Whether I was very critically going over in my head that I had talked too much at a dinner, or at another moment saying: “Why don’t you ever speak up?” Which message was correct? Probably both… 

After sharing it all with girlfriends, the reality struck yet again that boy can we be tough on ourselves. We can get all caught up, at different times, into what was wrong with us, what we do too much, what we don’t do enough, what we had no idea about yet feel badly we didn’t do it anyway. As I said, “Don’t go looking for logic.” We are all a wee bit crazy. A wee bit more judgmental toward ourselves, even more than towards others. 

In the past, I would have spent time trying to figure out why I felt a certain way, when it started, how I could fix it or put it in perspective. Now it doesn’t matter if it was early childhood, religious life, being an international stewardess, a wife, mom, multiple business owner, or simply the tea I drank, it’s an issue that pops up with the least bit of warning.

The only important factor is how do I stop it all or at least learn to deal with it, so it drains no more energy? 


Back to Brené Brown… What are a few of the things she would say?

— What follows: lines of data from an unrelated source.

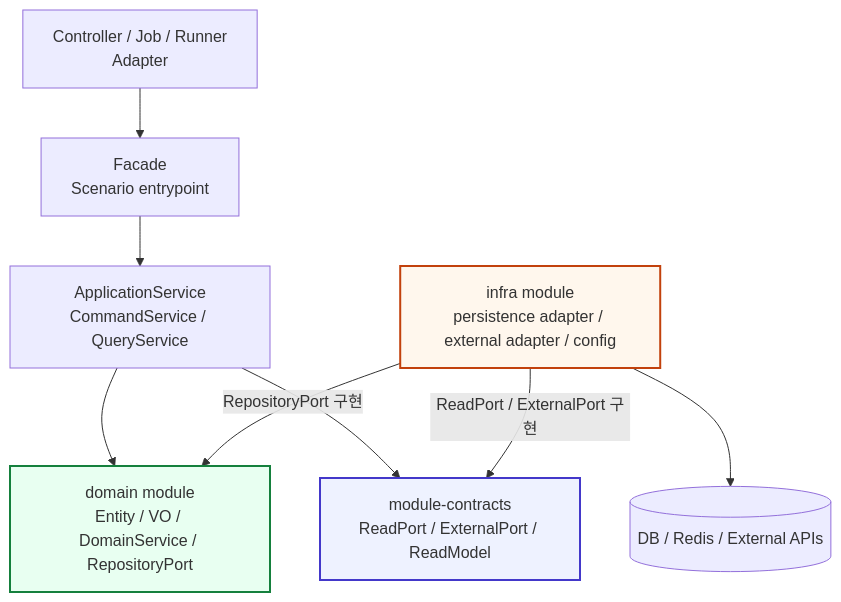
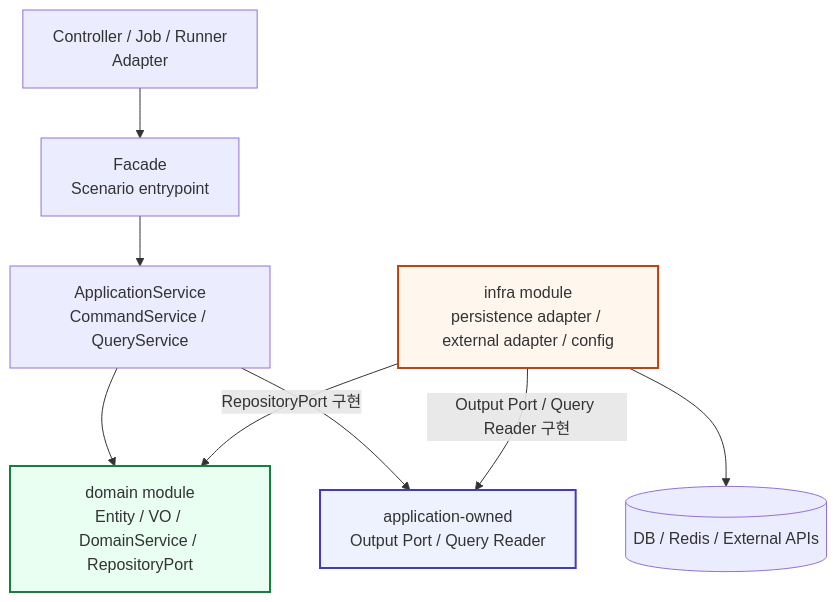
Before and after one commit to TEAM-BEAT/BEAT-SERVER: the first of 14 diagrams in core/infra/README.md, drawn with Mermaid. The commit also changed other lines of this file and 515 other files, not shown here.

````diff
--- a/core/infra/README.md
+++ b/core/infra/README.md
@@ -46,22 +46,22 @@
 ```mermaid
 flowchart TB
     Controller[Controller / Job / Runner<br/>Adapter]
     Facade[Facade<br/>Scenario entrypoint]
     App[ApplicationService<br/>CommandService / QueryService]
     Domain[domain module<br/>Entity / VO / DomainService / RepositoryPort]
-    Contracts[module-contracts<br/>ReadPort / ExternalPort / ReadModel]
+    Ports[application-owned<br/>Output Port / Query Reader]
     Infra[infra module<br/>persistence adapter / external adapter / config]
     External[(DB / Redis / External APIs)]
 
     Controller --> Facade
     Facade --> App
     App --> Domain
-    App --> Contracts
+    App --> Ports
     Infra -->|RepositoryPort 구현| Domain
-    Infra -->|ReadPort / ExternalPort 구현| Contracts
+    Infra -->|Output Port / Query Reader 구현| Ports
     Infra --> External
 
     style Domain fill:#e8fff1,stroke:#15803d,stroke-width:2px
-    style Contracts fill:#eef2ff,stroke:#4338ca,stroke-width:2px
+    style Ports fill:#eef2ff,stroke:#4338ca,stroke-width:2px
     style Infra fill:#fff7ed,stroke:#c2410c,stroke-width:2px
 ```
````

  • “I don’t think you can truly change for the better in a lasting, meaningful way unless it is driven by self-acceptance.”
  • “We are conditioned to believe that to be worthy, there are some prerequisites we have to meet. But worthiness does not have prerequisites; it is a birthright, and we are all worthy.”
  • “Our self-love can limit the love we give to other people, so I invite you to love yourself – all of yourself – including your strengths, flaws, and weaknesses.”

Every quote of hers listed above is right on the money. We all have those moments, hopefully few and very far between, yet welcome to humanity and to God-given worthiness, even when they show up. As blessed as I am, I was talking to a girlfriend this morning and was saying that I knew I would be OK even if I stopped planning, reaching, and striving to grow. Her immediate response was “Yet, you have a calling (from Spirit.) You know you must follow it.”  She’s right. Since I was a child, I wanted to make life more fun, more powerful, and more productive, for the many women and men who shared life in the housing projects with me. I wanted to free people from the illusions of victimization and powerlessness that so many have.

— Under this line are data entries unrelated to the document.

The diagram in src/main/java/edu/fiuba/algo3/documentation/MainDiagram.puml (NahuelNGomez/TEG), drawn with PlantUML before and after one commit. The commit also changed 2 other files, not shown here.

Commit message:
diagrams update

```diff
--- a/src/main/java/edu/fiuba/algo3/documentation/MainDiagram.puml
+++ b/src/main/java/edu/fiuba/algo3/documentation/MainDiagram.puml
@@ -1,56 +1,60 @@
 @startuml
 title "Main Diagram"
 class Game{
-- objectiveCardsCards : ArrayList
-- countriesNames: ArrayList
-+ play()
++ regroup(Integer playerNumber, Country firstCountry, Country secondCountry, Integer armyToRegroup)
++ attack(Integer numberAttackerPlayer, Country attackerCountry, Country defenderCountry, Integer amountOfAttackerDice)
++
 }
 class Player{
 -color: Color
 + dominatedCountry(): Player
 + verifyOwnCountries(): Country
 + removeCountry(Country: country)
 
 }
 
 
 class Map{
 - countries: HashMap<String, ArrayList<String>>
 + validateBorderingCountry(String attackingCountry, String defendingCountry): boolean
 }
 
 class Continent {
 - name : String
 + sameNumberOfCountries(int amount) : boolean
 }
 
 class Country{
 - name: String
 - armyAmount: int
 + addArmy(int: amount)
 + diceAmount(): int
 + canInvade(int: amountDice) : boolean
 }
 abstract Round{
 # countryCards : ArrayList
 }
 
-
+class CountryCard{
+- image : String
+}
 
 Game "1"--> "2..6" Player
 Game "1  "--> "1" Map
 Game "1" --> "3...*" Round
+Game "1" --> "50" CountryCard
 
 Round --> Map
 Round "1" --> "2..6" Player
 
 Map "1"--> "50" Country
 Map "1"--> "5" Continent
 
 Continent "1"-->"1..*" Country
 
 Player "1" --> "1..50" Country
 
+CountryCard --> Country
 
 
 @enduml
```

I believe every one of us has a calling, a purpose, on this journey.


We have all come to make this world a better place. Not to be perfect, whatever that is, but to be fully authentically and humanly ourselves. The doubts creep in and the self-created judgments show up, along with an awareness of our limitations, inconsistencies, and “not-perfect” presentation, and yet in the end, there is us. These wonderfully fallible, inconsistent, loving, generous, and defiant selves.

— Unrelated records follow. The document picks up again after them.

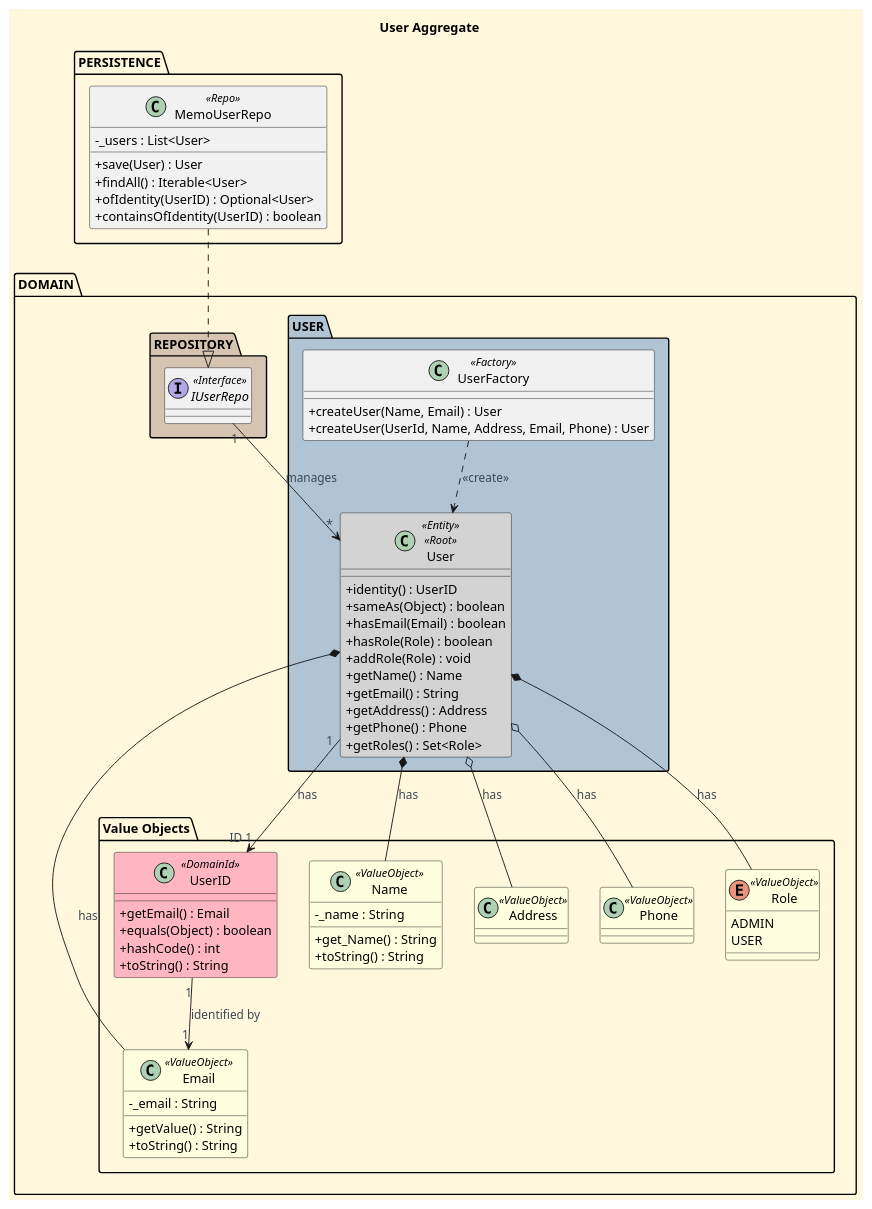
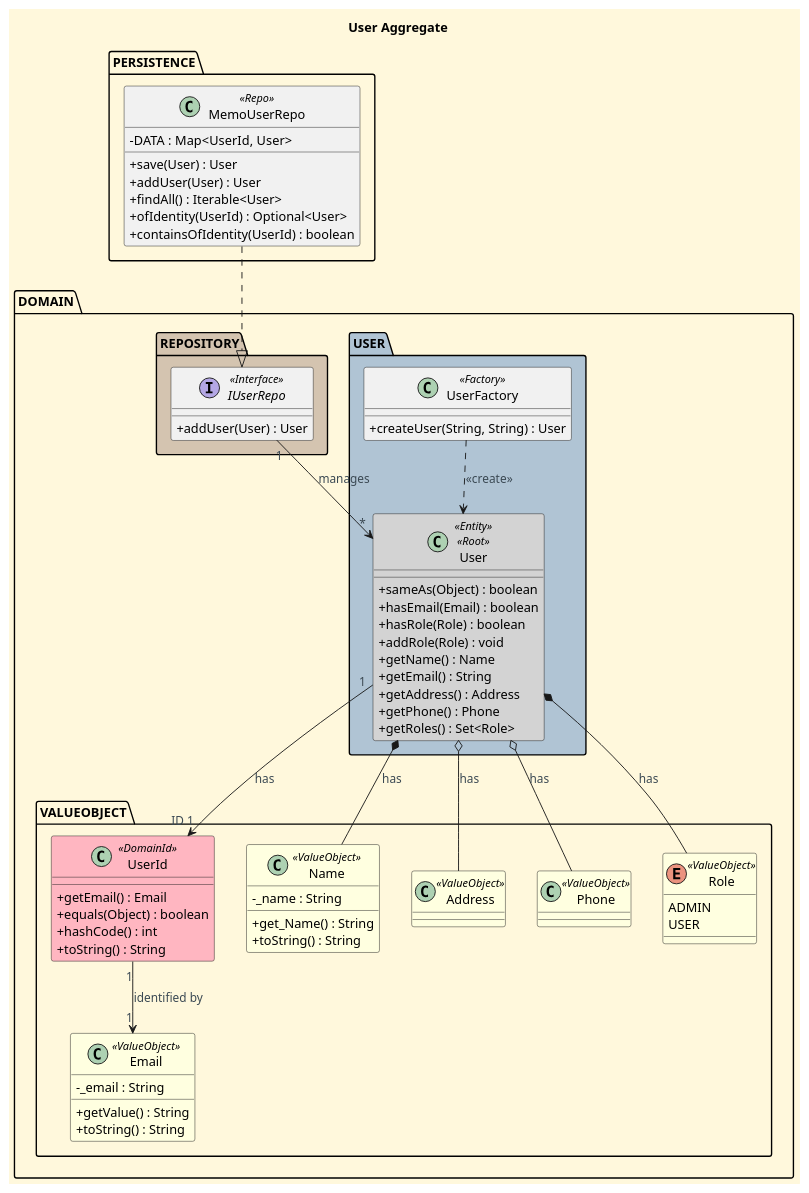
The diagram in docs/aggregates-diagrams/User_Aggregate.puml (CarolinaLeite-collab/JavaMarketplacePlatform), drawn with PlantUML before and after one commit.

Commit message:
Refactor: Update User aggregate diagram, Refs #441

```diff
--- a/docs/aggregates-diagrams/User_Aggregate.puml
+++ b/docs/aggregates-diagrams/User_Aggregate.puml
@@ -1,108 +1,109 @@
 @startuml
 
 '==== Title ====
 title User Aggregate
 top to bottom direction
 
 '==== basic style ====
 skinparam monochrome false
 skinparam shadowing false
 skinparam defaultFontName Futura
 skinparam objectFontSize 20
 skinparam backgroundColor CornSilk
 skinparam objectBackgroundColor WhiteSmoke
 skinparam noteBackgroundColor #FFFFE0
 skinparam ArrowFontColor #3B4953
 skinparam ActivationBackgroundColor black
 skinparam classAttributeIconSize 0
 
 ' ===== Persistence =====
 Package "PERSISTENCE" {
     class MemoUserRepo <<Repo>> {
-        - _users : List<User>
+        - DATA : Map<UserId, User>
         + save(User) : User
+        + addUser(User) : User
         + findAll() : Iterable<User>
-        + ofIdentity(UserID) : Optional<User>
-        + containsOfIdentity(UserID) : boolean
+        + ofIdentity(UserId) : Optional<User>
+        + containsOfIdentity(UserId) : boolean
     }
 }
 
 ' ===== Domain =====
 Package "DOMAIN" {
 
     Package "USER" <<Folder>> #b0c4d4 {
 
         class User <<Entity>> <<Root>> #lightgrey {
-            + identity() : UserID
             + sameAs(Object) : boolean
             + hasEmail(Email) : boolean
             + hasRole(Role) : boolean
             + addRole(Role) : void
             + getName() : Name
             + getEmail() : String
             + getAddress() : Address
             + getPhone() : Phone
             + getRoles() : Set<Role>
         }
 
         class UserFactory <<Factory>> {
-            + createUser(Name, Email) : User
-            + createUser(UserId, Name, Address, Email, Phone) : User
+            + createUser(String, String) : User
         }
 
     }
-Package "Value Objects" {
-    ' ===== DomainId =====
-    class UserID <<DomainId>> #LightPink {
-        + getEmail() : Email
-        + equals(Object) : boolean
-        + hashCode() : int
-        + toString() : String
+
+    Package "VALUEOBJECT" {
+
+        class UserId <<DomainId>> #LightPink {
+            + getEmail() : Email
+            + equals(Object) : boolean
+            + hashCode() : int
+            + toString() : String
+        }
+
+        class Email <<ValueObject>> #LightYellow {
+            - _email : String
+            + getValue() : String
+            + toString() : String
+        }
+
+        class Name <<ValueObject>> #LightYellow {
+            - _name : String
+            + get_Name() : String
+            + toString() : String
+        }
+
+        class Address <<ValueObject>> #LightYellow {
+        }
+
+        class Phone <<ValueObject>> #LightYellow {
+        }
+
+        enum Role <<ValueObject>> #LightYellow {
+            ADMIN
+            USER
+        }
     }
 
-    ' ===== Value Objects =====
-    class Email <<ValueObject>> #LightYellow {
-        - _email : String
-        + getValue() : String
-        + toString() : String
-    }
-
-    class Name <<ValueObject>> #LightYellow {
-        - _name : String
-        + get_Name() : String
-        + toString() : String
-    }
-
-    class Address <<ValueObject>> #LightYellow {
-    }
-
-    class Phone <<ValueObject>> #LightYellow {
-    }
-
-    enum Role <<ValueObject>> #LightYellow {
-        ADMIN
-        USER
-    }
-}
     Package "REPOSITORY" <<Folder>> #d4c4b0 {
-        interface IUserRepo <<Interface>>
+        interface IUserRepo <<Interface>> {
+            + addUser(User) : User
+        }
     }
 
 }
 
 ' ===== Relations =====
-User "1" --> "ID 1" UserID : has
-UserID "1" --> "1" Email : identified by
+User "1" --> "ID 1" UserId : has
+UserId "1" --> "1" Email : identified by
 
 User *-- Name : has
-User *-- Email : has
 User *-- Role : has
 User o-- Address : has
 User o-- Phone : has
 
 IUserRepo "1" --> "*" User : manages
 MemoUserRepo ..|> IUserRepo
 
 UserFactory ..> User : <<create>>
 
 @enduml
```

Isn’t it amazing that with all the real problems in the world, we have an amazing ability to create so many more that really don’t even exist? We can truly be our own worst enemies. However, it’s only when we step out of it that we can see the absolute lack of perspective we had within those moments of self-criticism.

Welcome to humanity. Breathe, Grow, and Love – even yourself. They are gifts we all deserve.


Dr. Dorothy’s life story of coming from an orphanage, being raised in the housing projects of South Boston, becoming a Catholic nun, an international airline stewardess, a wife, mother, graduate faculty member, Clinical Instructor at a Medical School, and so much more provides the perfect backdrop for her message of joy, humor, passion and faith as the necessary tools for life.